  2. Rikkeh says:

    The report actually says that offcuts tested that were labelled “beef” each contained up to 75% horse meat, not that 75% of “beef” exported from Poland to Ireland might be horse. LRB’s interpretation of this makes the problem seem a lot worse than it actually is.

    I hate to be a pedant about these things, especially when they don’t cut to the core of the post, but if I can’t insist on crystal clear English in the LRB blog, where on the internet can I?

Comment on this post

Log in or register to post a comment.


  • Recent Posts

    RSS – posts

  • Contributors

  • Recent Comments

    • mideastzebra on Swedish-Israeli Tensions: Avigdor Liberman was not foreign minister November 2015.
    • lars hakanson on Exit Cameron: Europe will for good reason rejoice when the UK elects to leave. The country has over the years provided nothing but obstacles to European integration...
    • Michael Schuller on Immigration Scandals: The Home Office is keen to be seen to be acting tough on immigration, although I'm not sure that the wider project has anything to do with real number...
    • Geoff Roberts on What happened in Cologne?: The most surprising thing about the events in Cologne (and the most disturbing) is that some 600 incidents of theft, harrasment and rape were reported...
    • EmilyEmily on What happened in Cologne?: The author's argument is straightforward: Sexual violence is one beast; fears about migrants is another - let's not confuse the two. Alfalfa's poin...

    RSS – comments

  • Contact

  • Blog Archive

  • From the LRB Archive

    Chris Lehmann: The Candidates
    18 June 2015

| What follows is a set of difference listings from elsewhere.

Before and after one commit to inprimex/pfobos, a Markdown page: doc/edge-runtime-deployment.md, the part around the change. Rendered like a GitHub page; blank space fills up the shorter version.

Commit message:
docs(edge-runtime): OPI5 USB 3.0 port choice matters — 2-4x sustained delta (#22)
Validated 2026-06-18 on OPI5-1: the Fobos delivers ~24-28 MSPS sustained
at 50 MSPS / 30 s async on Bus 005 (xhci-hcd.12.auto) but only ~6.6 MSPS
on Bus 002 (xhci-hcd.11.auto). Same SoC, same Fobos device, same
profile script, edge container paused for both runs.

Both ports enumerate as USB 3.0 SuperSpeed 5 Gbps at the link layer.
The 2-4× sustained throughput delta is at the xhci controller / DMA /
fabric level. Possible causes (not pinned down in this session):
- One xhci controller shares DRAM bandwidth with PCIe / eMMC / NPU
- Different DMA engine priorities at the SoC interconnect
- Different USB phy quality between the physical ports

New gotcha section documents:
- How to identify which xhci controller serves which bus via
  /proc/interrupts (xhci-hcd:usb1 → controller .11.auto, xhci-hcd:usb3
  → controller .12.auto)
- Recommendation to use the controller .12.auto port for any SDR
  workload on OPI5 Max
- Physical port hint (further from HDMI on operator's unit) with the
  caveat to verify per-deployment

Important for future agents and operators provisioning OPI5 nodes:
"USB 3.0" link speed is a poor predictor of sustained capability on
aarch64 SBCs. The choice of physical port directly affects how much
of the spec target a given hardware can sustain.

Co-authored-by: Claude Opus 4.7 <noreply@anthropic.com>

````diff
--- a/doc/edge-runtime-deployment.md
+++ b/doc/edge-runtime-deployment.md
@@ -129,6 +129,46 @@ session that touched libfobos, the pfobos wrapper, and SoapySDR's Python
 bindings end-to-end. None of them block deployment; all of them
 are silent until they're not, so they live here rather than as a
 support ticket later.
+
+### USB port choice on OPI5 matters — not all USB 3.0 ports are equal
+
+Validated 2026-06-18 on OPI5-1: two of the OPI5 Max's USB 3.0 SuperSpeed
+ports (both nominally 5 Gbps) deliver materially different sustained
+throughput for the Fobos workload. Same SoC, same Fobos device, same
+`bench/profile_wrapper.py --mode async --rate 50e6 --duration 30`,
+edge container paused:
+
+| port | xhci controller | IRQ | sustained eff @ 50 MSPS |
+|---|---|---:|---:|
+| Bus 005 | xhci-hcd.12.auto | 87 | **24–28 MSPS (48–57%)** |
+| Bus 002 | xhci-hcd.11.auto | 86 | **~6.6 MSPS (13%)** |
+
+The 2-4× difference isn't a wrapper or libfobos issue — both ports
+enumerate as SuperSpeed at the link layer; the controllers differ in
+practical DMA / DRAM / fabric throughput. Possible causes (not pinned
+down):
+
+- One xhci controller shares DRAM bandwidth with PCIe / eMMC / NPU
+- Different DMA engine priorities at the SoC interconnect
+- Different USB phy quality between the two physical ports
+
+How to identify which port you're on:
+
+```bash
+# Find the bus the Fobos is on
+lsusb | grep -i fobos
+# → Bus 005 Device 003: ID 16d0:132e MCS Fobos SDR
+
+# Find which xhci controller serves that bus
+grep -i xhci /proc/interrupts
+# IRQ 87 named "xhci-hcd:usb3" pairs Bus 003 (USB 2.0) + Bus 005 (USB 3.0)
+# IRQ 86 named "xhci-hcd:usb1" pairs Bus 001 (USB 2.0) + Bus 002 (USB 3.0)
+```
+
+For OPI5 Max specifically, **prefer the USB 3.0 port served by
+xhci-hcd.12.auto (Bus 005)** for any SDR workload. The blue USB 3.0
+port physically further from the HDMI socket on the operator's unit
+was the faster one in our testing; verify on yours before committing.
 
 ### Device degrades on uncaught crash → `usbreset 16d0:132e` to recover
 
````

    ‘Every one of the Republican candidates can be described as a full-blown adult failure. These are people who, in most cases, have been granted virtually every imaginable advantage on the road to success, and managed nevertheless to foul things up along the way.’

    Hugh Pennington:
    The Problem with Biodiversity
    10 May 2007

    ‘As a medical microbiologist, for example, I have spent my career fighting biodiversity: my ultimate aim has been to cause the extinction of harmful microbes, an objective shared by veterinary and plant pathologists. But despite more than a hundred years of concentrated effort, supported by solid science, smallpox has been the only success.’

    Jeremy Harding: At the Mexican Border
    20 October 2011

    ‘The battle against illegal migration is a domestic version of America’s interventions overseas, with many of the same trappings: big manpower commitments, militarisation, pursuit, detection, rendition, loss of life. The Mexican border was already the focus of attention before 9/11; it is now a fixation that shows no signs of abating.’

    James Meek: When the Floods Came
    31 July 2008

    ‘Last July, a few days after the floods arrived, with 350,000 people still cut off from the first necessity of life, Severn Trent held its annual general meeting. It announced profits of £325 million, and confirmed a dividend for shareholders of £143 million. Not long afterwards the company, with the consent of the water regulator Ofwat, announced that it wouldn’t be compensating customers: all would be charged as if they had had running water, even when they hadn’t.’

Advertisement Advertisement